- Problem to work on: Across all the records below, count the lines that hold "default". State only that figure.

Recorded data:
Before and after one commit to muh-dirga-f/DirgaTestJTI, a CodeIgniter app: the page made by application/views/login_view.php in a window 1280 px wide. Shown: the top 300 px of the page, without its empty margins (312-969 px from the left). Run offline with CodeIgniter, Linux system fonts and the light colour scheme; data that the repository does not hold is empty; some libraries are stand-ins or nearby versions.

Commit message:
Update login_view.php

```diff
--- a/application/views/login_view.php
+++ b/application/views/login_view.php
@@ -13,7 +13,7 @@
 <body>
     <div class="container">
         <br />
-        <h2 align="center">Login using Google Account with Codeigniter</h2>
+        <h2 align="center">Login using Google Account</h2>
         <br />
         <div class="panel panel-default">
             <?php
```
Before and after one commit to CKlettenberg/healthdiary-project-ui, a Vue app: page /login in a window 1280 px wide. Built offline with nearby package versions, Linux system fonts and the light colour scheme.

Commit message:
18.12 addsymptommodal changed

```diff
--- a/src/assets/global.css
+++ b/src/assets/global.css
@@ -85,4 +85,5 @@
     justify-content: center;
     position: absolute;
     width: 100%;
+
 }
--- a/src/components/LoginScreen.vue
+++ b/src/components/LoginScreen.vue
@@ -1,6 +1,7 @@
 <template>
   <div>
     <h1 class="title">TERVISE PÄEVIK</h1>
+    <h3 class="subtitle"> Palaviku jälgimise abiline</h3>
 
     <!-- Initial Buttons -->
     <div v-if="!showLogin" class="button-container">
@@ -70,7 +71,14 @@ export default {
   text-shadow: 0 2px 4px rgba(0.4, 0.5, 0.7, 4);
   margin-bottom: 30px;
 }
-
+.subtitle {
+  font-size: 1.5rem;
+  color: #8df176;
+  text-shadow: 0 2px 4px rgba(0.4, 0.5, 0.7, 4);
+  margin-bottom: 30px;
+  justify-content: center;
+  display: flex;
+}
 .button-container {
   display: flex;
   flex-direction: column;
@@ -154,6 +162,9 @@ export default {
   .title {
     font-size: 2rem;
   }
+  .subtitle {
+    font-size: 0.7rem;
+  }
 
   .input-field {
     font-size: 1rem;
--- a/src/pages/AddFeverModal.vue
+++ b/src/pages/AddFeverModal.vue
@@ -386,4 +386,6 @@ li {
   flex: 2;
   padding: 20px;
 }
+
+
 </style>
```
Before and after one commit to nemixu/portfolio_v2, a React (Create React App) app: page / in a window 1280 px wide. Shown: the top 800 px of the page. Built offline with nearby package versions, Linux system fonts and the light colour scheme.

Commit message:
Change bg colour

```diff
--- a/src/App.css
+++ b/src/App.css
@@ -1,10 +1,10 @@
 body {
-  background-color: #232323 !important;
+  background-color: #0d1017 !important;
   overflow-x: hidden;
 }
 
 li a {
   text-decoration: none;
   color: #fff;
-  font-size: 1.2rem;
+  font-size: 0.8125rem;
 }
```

- Answer below: 3